TRENTON – Legislation sponsored by Senator Shirley K. Turner and Senator Linda R. Greenstein to establish the “Police Body Camera Implementation Task Force” to study and make recommendations on the use of body cameras by certain law enforcement in New Jersey – including requirements for implementation and best practices for the use of the cameras – was approved today by the Senate.
The task force would be comprised of representatives of law enforcement as well as civil liberties, civil rights and victims’ rights organizations, and include legislators, mayors and the Attorney General. The group would be charged with determining the most effective method of implementing body cameras in the state and guidelines for their use. The bill (S-2649) defines a “body camera” as a camera worn by a law enforcement officer that electronically records audio and video while the officer acts in the performance of his official duties.
“Body cameras have risen to the forefront of policing strategies as a tool to help protect both police officers and the public. In communities already using body cameras, these devices have helped to make policing easier, and in many circumstances prevented unruly situations, as people’s actions and reactions are affected by knowing they are being recorded. Implemented here, they will help protect against false claims of police brutality and excess use of force,” said Senator Turner (D-Mercer/Hunterdon). “At the same time, the recordings will ensure there is accountability by officers and departments for the decisions they make in the course of their work, and will better protect the public since interactions with officers will be documented.”
Current New Jersey law requires that certain new law enforcement vehicles be equipped with video cameras or, alternatively, that certain officers wear body cameras. This bill was introduced as a means of ensuring that cameras are implemented statewide in the most effective way possible and that stakeholders have an opportunity to weigh in on and make recommendations for how a state camera policy would be implemented. Under the bill, the task force would be required to call a meeting within 7 days of appointment of its members and to report its findings and recommendations to the Governor and the Legislature no later than June 30, 2015.
“Many police departments across the country, including in New Jersey, are moving towards implementing body camera technology. As we move in this direction statewide, I believe it is necessary that we take a thoughtful and measured approach at the state level in providing guidelines for implementing and using this technology,” said Senator Greenstein (D-Mercer and Middlesex), chair of the Senate Law and Public Safety Committee. “Through the creation of this task force, we will bring together many of the interested parties to discuss the most appropriate and effective way to do this.”

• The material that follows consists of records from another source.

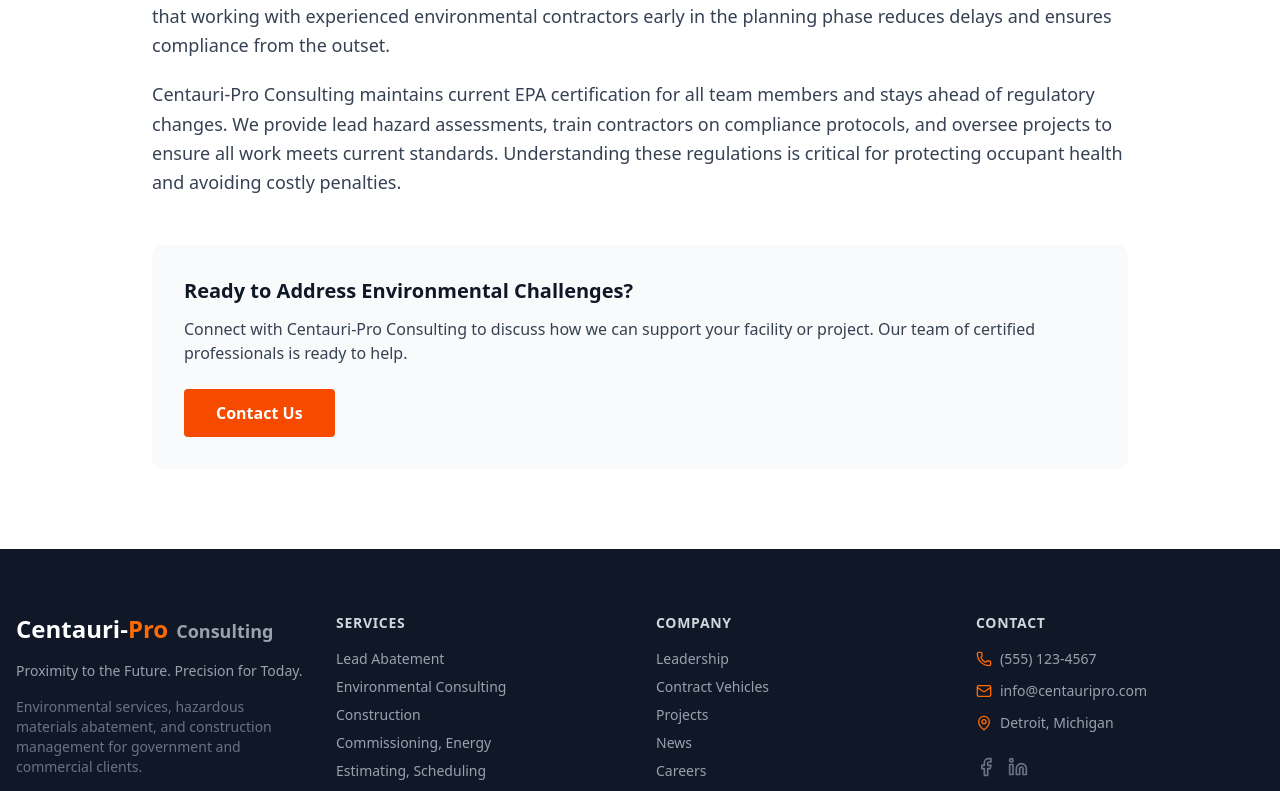
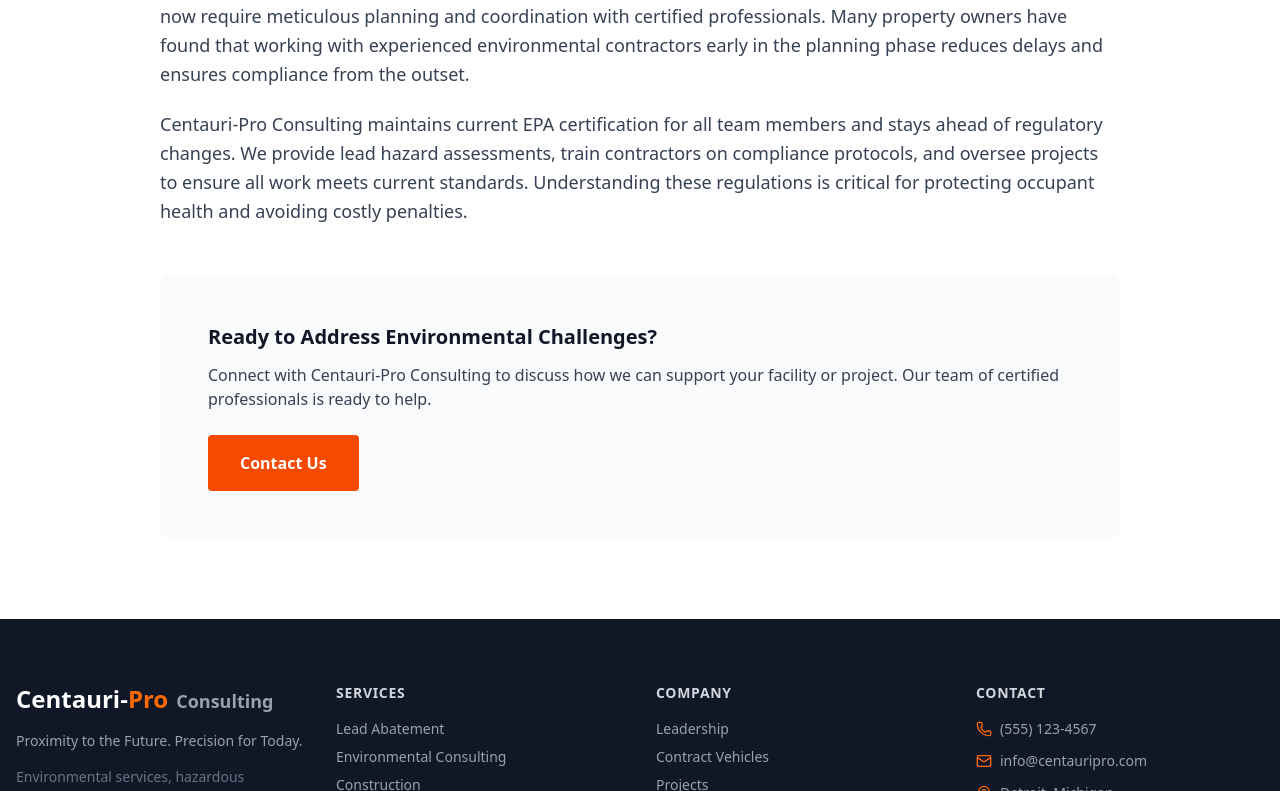
Before and after one commit to nexdyne/Stratra-Dynamics-L.L.C, a React (Vite) app: page /news/epa-lead-safe-rrp-update in a window 1280 px wide. Shown: the part 1110-1901 px from the top of the page. Built offline with nearby package versions, Linux system fonts and the light colour scheme.

Commit message:
Refactor NewsDetailPage layout and styles

```diff
--- a/src/pages/NewsDetailPage.jsx
+++ b/src/pages/NewsDetailPage.jsx
@@ -63,8 +63,8 @@
         </section>
 
         <section className="py-10 md:py-16 xl:py-20">
-          <div className="max-w-4xl xl:max-w-5xl mx-auto px-4 xl:px-6 text-center">
-            <h1 className="text-3xl sm:text-4xl md:text-5xl font-bold text-gray-900 mb-4">Article Not Found</h1>
+          <div className="max-w-4xl xl:max-w-5xl mx-auto px-4 sm:px-6 xl:px-8 text-center">
+            <h1 className="text-xl sm:text-3xl md:text-4xl font-bold text-gray-900 mb-4">Article Not Found</h1>
             <p className="text-lg text-gray-700 mb-8">
               The article you are looking for does not exist or has been removed.
             </p>
@@ -84,7 +84,7 @@
     <div className="min-h-screen bg-white">
       {/* Breadcrumb */}
       <section className="bg-gray-50 py-4">
-        <div className="max-w-6xl xl:max-w-7xl mx-auto px-4 xl:px-8">
+        <div className="max-w-6xl xl:max-w-7xl mx-auto px-4 sm:px-6 xl:px-8">
           <div className="text-sm text-gray-600">
             <Link to="/" className="hover:text-orange-600 transition">Home</Link>
             <span className="mx-2">/</span>
@@ -97,7 +97,7 @@
 
       {/* Article Content */}
       <article className="py-10 md:py-16 xl:py-20">
-        <div className="max-w-4xl xl:max-w-5xl mx-auto px-4 xl:px-6">
+        <div className="max-w-4xl xl:max-w-5xl mx-auto px-4 sm:px-6 xl:px-8">
           {/* Back Link */}
           <Link
             to="/news"
@@ -116,7 +116,7 @@
                 {article.category}
               </span>
             </div>
-            <h1 className="text-3xl sm:text-4xl md:text-5xl font-bold text-gray-900 mb-6">
+            <h1 className="text-2xl sm:text-4xl md:text-5xl font-bold text-gray-900 mb-6">
               {article.title}
             </h1>
           </div>
@@ -131,7 +131,7 @@
           </div>
 
           {/* CTA Box */}
-          <div className="bg-gray-50 p-8 rounded-lg mt-12">
+          <div className="bg-gray-50 p-6 sm:p-8 md:p-12 rounded-lg mt-12">
             <h3 className="text-xl font-bold text-gray-900 mb-3">
               Ready to Address Environmental Challenges?
             </h3>
@@ -140,7 +140,7 @@
             </p>
             <Link
               to="/contact"
-              className="inline-block bg-orange-600 text-white px-8 py-3 rounded font-semibold hover:bg-orange-700 transition"
+              className="inline-block w-full sm:w-auto bg-orange-600 text-white px-6 sm:px-8 py-4 min-h-[48px] rounded font-semibold hover:bg-orange-700 transition text-center"
             >
               Contact Us
             </Link>
```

Police Departments in cities across the country that have already implemented mandatory body cameras for their officers have seen positive results, according to statistics, the senators noted. In the first year that cameras were introduced in Rialto, California, with only 50 percent of their police force wearing body cameras, citizen complaints dropped by 88 percent and use of force incidents fell by more than 50 percent. The entire department is now outfitted with body-mounted cameras. Mesa, Arizona receives more than three times as many complaints against officers who are not wearing cameras to those who are using the technology. The Cape May County Sheriffs Office began using body cameras in 2012 and saw an 80 percent decrease in inmate complaints at the county jail, according to a published report. At least 20 police departments in New Jersey are currently using body cameras, according to a news report.
“There is no doubt that body cameras are beneficial to both law enforcement and residents. I am encouraged that police departments in New Jersey are already beginning to use the technology and that city leadership in Trenton, as well as Jersey City, Paterson and Newark have plans to utilize it within in their departments,” said Senator Turner. “I am entirely committed to the implementation of body cameras statewide. This comprehensive group of law enforcement, civil rights groups, and victims’ rights advocates, among others, can help us to develop the most effective and practical approach for broadening the use of police body cameras to alleviate public fears, build trust and ultimately, creating safer communities.”
The 17-member task force would be comprised of the following members: (1) the Chair of the Senate Law and Public Safety Committee; (2) the Chair of the Assembly Law and Public Safety Committee; (3) a member appointed by the Senate Minority Leader; (4) a member appointed by the Assembly Minority Leader; (5,6) Two mayors appointed by the President of the New Jersey League of Municipalities, representing an urban and suburban community, respectively; (7) the Attorney General or a designee, who shall serve ex officio; (8) the New Jersey Public Defender or a designee, who shall serve ex officio; (9) a representative of the New Jersey State Policemen’s Benevolent Association, Inc.; (10) a representative of the New Jersey Fraternal Order of Police; (11) a representative of the New Jersey State Association of Chiefs of Police; (12) a representative of the of the County Prosecutors’ Association of New Jersey; (13) the Executive Director of the American Civil Liberties Union of New Jersey; (14) a representative of the Police Institute at the Rutgers School of Criminal Justice; (15) a representative of the National Association for the Advancement of Colored People; (16) a public member appointed by the Governor who is a law enforcement officer in a municipality that currently utilizes police body cameras; and (17) a public member appointed by the Governor who is a victims’ rights advocate.
The bill was approved by a vote of 37-0.